I wish I could walk all through the city
in the middle of the night,
sitting down anywhere alone to cry.
Many contemporary poets are writing about foreign places, peoples, and societies, and maybe it would be easier to locate a poem in the English tradition. I recently attended a panel discussion at a writer’s conference on using the lyric mode to capture global injustices. In order to not be completely self-serving, to not use the suffering of others completely to your advantage, most poets on the panel agreed that you must abstain from abject judgment, presenting the situation as objectively and honestly as you can. If your work focuses on Thailand, for example, you could analyze “Upriver from Hoi An” by Andrew Kaufman, who was on that panel.
One god can hear a thousand miles,
an older boy labored in English,
One god can see a thousand miles.

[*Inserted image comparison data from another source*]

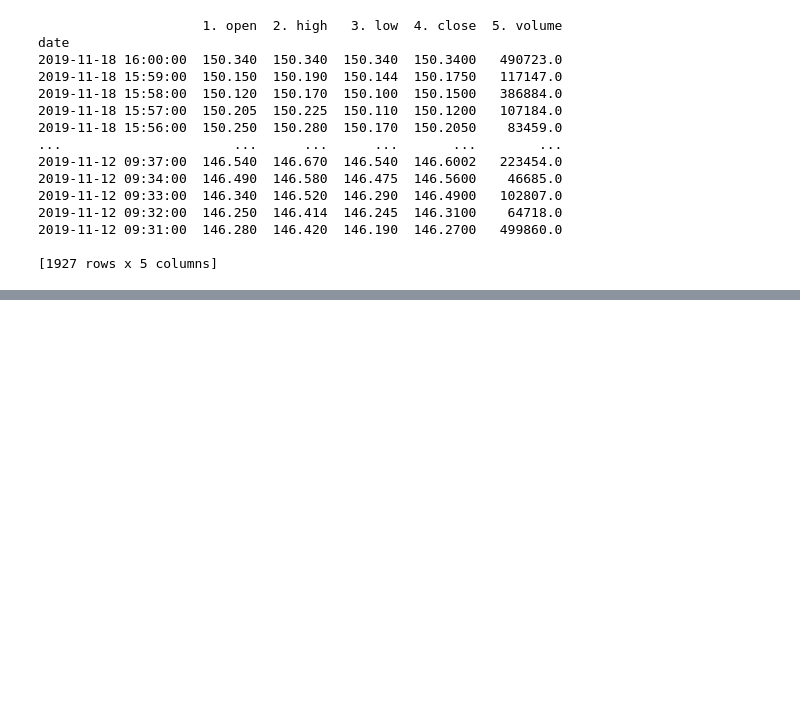
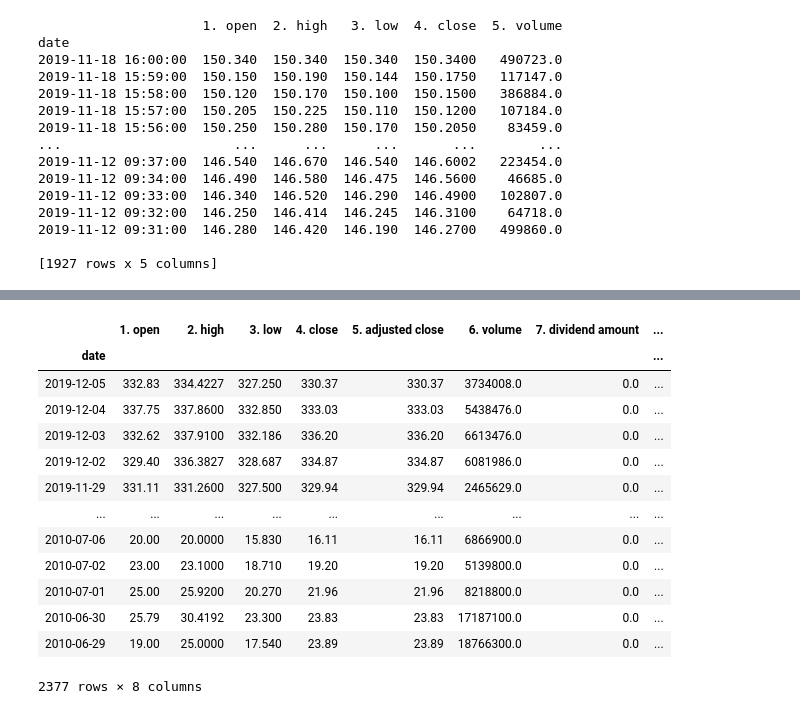
Before and after one commit to ggaoshen/su_cs230_dl, a Jupyter notebook: Project/data source explorer.ipynb, the cells around one changed output, grey strips where cells are left out. Cells and saved outputs as stored; diff of their text form; code cells hidden in the pictures; blank space fills up the shorter version.

```diff
--- a/Project/data source explorer.ipynb
+++ b/Project/data source explorer.ipynb
@@ -63,0 +65,18 @@ plt.show()
+# %%
+data, meta_data = ts.get_daily_adjusted(symbol='TSLA', outputsize='full')
+data
+# %% [output]
+|  | 1. open | 2. high | 3. low | 4. close | 5. adjusted close | 6. volume | 7. dividend amount | ... |
+| date |  |  |  |  |  |  |  | ... |
+| 2019-12-05 | 332.83 | 334.4227 | 327.250 | 330.37 | 330.37 | 3734008.0 | 0.0 | ... |
+| 2019-12-04 | 337.75 | 337.8600 | 332.850 | 333.03 | 333.03 | 5438476.0 | 0.0 | ... |
+| 2019-12-03 | 332.62 | 337.9100 | 332.186 | 336.20 | 336.20 | 6613476.0 | 0.0 | ... |
+| 2019-12-02 | 329.40 | 336.3827 | 328.687 | 334.87 | 334.87 | 6081986.0 | 0.0 | ... |
+| 2019-11-29 | 331.11 | 331.2600 | 327.500 | 329.94 | 329.94 | 2465629.0 | 0.0 | ... |
+| ... | ... | ... | ... | ... | ... | ... | ... | ... |
+| 2010-07-06 | 20.00 | 20.0000 | 15.830 | 16.11 | 16.11 | 6866900.0 | 0.0 | ... |
+| 2010-07-02 | 23.00 | 23.1000 | 18.710 | 19.20 | 19.20 | 5139800.0 | 0.0 | ... |
+| 2010-07-01 | 25.00 | 25.9200 | 20.270 | 21.96 | 21.96 | 8218800.0 | 0.0 | ... |
+| 2010-06-30 | 25.79 | 30.4192 | 23.300 | 23.83 | 23.83 | 17187100.0 | 0.0 | ... |
+| 2010-06-29 | 19.00 | 25.0000 | 17.540 | 23.89 | 23.89 | 18766300.0 | 0.0 | ... |
+2377 rows × 8 columns
```
Also changed, not shown: parts of 8 cells of this notebook, 8 other files.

Together they guard the temple.
Now there were forty children,
and some adults watching, shyly. Then
Huynh Le Phuong, who was beautiful,
asked me to her home for tea,
and as we walked boys grabbed my arms,
pulled hard as they could, pulled
the hairs and laughed,
and she told me, They like you,
they never before touch American man, and tried
to smile. I walked with my hands above my head
so they could not reach them. At her home
her father placed a thermos of tea
before me and another by the photos
of her mother and brother and grandparents,
so they would not become thirsty or sick
in the next world. You like
Vietnamese girls? she wanted to know.
Do you fall for me? Will you take me
to the Himalayas? The big, big mountains? When you go
back to New York, will you remember me?
Will you write a poem for me, just for me,
and send it?
So, P.N., put your formidable researching skills to better use and research one or several poems that demonstrate individual and societal complexities. Or simply go to U.S. Poet Laureate, Kay Ryan. I know, she’s endorsed by the state, but I think her poems can help your work — they can at least offer a refreshing alternative to those dry academic papers you’re reading, especially “The Fabric of Life,” which realizes that nothing we have learned can, as you say, “pin human behavior down:”
It is very stretchy.
We know that, even if
many details remain
sketchy. It is complexly
woven. That much too
has pretty well been
proven. We are loath
to continue our lessons
which consist of slaps
as sharp and dispersed
as bee stings from
a smashed nest
when any strand snaps—
hurts working far past
the locus of rupture,
far beyond anything
we would have said
• 16 March 2009